The downside of this power concentration, however, was the potential for corruption. During the trial of Cianci and his top aide, Corrente, numerous incidents of sleazy and unethical behavior were brought to light: illegal cash campaign contributions, the use of city employees for private work at the homes of government officials, and the hiring of unqualified political hacks and cronies. In the end, those practices had a tremendous cost in the form of high tax rates, poor public services, and doubts about the state outside its boundaries.
The task for Providence now is to leave this part of the Cianci legacy behind. Many U.S. cities have gone through a reform phase in which personnel practices were cleaned up, ethics rules put in place, and budget procedures formalized. To move forward, Providence City Hall must give citizens the confidence that the abuses of the Cianci period will never happen again.

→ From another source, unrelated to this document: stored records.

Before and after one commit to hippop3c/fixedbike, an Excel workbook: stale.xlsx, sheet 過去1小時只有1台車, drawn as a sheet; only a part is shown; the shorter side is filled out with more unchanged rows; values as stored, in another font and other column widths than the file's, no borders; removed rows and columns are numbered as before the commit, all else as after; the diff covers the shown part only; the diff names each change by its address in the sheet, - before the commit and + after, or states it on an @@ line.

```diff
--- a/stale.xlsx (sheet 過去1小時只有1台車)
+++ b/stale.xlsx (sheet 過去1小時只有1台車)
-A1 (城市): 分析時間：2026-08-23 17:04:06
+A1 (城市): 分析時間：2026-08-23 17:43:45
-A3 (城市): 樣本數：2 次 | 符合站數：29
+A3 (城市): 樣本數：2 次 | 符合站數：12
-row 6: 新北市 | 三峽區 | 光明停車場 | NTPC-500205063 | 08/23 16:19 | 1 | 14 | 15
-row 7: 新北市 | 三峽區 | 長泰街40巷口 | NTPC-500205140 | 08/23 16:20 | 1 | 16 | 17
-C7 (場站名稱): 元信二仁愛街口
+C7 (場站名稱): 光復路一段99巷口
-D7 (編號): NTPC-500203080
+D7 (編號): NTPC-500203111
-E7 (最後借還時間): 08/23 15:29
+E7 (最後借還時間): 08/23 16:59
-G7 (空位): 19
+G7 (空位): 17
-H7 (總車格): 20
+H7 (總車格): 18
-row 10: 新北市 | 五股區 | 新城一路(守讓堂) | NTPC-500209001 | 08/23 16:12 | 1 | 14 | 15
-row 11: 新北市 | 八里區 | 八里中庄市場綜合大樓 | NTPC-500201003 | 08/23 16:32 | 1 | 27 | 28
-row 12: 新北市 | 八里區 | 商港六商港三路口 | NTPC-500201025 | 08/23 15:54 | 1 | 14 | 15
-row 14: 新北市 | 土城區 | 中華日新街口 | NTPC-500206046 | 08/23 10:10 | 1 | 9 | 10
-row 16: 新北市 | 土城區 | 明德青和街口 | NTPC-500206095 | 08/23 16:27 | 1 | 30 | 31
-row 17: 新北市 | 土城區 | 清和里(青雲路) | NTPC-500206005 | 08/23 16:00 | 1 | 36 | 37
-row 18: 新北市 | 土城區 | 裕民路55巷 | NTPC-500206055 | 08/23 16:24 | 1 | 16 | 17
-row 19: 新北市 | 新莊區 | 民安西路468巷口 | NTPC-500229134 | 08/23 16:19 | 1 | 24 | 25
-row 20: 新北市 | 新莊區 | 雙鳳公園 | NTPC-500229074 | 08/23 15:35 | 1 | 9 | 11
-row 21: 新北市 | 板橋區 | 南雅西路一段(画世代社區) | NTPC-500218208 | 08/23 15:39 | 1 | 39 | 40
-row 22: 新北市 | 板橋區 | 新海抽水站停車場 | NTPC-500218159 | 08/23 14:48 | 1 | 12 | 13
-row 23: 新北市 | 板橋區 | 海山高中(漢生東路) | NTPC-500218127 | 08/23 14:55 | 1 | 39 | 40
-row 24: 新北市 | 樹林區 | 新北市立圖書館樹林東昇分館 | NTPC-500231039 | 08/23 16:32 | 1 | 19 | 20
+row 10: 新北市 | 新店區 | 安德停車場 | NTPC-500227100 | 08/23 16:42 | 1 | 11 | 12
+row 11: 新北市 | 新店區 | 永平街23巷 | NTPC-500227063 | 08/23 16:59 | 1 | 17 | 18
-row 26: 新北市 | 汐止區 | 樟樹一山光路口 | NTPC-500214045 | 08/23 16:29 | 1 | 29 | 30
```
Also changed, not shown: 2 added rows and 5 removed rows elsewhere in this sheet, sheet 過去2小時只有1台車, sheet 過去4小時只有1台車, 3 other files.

Politics today requires a different type of government from the old style embodied by Cianci's iron rule. In well-run U.S. cities, bargaining and negotiation are the norm, and more people are involved in important decisions. The cult of personality that existed in Chicago, Boston, and Los Angeles has given way to reform-minded mayors who foster community leadership and cajole a variety of groups into supporting a particular vision. These new-style executives - Edward Rendell of Philadelphia, Richard Riordan of Los Angeles, and Martin O'Malley of Baltimore - may not have the name recognition of their more colorful predecessors, but their dedication to civic improvement is beyond reproach.
As Providence moves into the post-Cianci era, it will need the help of many people, including members of the Brown community. Academics generate new ideas about economic development, race relations, public health, school reform, and public policymaking. Brown's success is closely tied to that of the city. Historically, the University's presidents have served on community boards and have advised policymakers. It is a way for leaders in higher education to give back to the community and to help the entire area move forward.

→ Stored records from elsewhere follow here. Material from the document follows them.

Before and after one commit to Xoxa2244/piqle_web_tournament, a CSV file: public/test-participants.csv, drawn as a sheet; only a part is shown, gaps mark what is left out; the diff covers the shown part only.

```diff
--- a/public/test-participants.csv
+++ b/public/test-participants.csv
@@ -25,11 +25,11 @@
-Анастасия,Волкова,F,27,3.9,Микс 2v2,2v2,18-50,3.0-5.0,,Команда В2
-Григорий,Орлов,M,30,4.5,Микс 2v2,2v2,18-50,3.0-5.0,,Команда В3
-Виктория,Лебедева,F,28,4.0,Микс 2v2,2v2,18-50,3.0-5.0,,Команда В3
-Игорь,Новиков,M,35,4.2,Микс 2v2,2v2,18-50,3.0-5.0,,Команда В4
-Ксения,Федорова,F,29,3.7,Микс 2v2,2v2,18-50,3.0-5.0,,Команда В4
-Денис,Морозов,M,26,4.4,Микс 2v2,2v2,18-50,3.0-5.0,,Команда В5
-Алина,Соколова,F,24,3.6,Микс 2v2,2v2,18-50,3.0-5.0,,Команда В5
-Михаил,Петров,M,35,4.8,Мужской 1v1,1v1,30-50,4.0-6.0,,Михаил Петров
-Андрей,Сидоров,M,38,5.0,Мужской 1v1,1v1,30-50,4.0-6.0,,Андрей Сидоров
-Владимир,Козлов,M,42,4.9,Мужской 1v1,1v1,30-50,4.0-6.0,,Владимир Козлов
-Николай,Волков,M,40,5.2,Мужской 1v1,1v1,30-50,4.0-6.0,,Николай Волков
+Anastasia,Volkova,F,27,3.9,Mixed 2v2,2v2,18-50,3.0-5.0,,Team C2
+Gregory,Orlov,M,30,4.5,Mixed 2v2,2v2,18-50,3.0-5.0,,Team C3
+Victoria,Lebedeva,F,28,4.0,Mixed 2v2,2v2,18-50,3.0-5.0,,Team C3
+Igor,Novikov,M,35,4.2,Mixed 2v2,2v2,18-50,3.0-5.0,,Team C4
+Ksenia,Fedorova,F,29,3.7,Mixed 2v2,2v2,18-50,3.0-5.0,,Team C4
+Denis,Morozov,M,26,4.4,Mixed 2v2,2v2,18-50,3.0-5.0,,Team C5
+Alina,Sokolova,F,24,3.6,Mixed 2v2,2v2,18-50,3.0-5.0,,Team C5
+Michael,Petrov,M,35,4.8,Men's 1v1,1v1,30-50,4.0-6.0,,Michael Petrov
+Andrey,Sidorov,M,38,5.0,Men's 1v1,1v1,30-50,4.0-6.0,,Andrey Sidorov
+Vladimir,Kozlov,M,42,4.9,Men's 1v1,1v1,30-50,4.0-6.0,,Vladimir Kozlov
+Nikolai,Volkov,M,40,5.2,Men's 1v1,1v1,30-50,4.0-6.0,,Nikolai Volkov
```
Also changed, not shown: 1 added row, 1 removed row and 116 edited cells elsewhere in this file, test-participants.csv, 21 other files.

Without Cianci's centralized rule, Providence politics will be more chaotic. More groups will be involved in public decision-making. Generating consensus on what the city needs to do will be difficult. But despite the uncertainty of civic life without its colorful mayor, there is absolutely no reason the capital city cannot continue to be a wonderful place to live and learn. All the things that made Providence a destination spot are still in place. It continues to have fine restaurants, theater, museums, and universities. None of these was created by Cianci, and all will endure long after he has left. It is the beauty of the city's renaissance that its progress is not dependent on any one individual but rests on the hard work of many individuals and organizations. As long as people stay united in the goal of moving the city forward, there is no reason the Providence renaissance cannot endure and even move on to greater success.
Darrell M. West, the John Hazen White Professor of Public Policy and Political Science, is director of Brown's A. Alfred Taubman Center for Public Policy. His most recent book is Celebrity Politics (Prentice-Hall, 2002).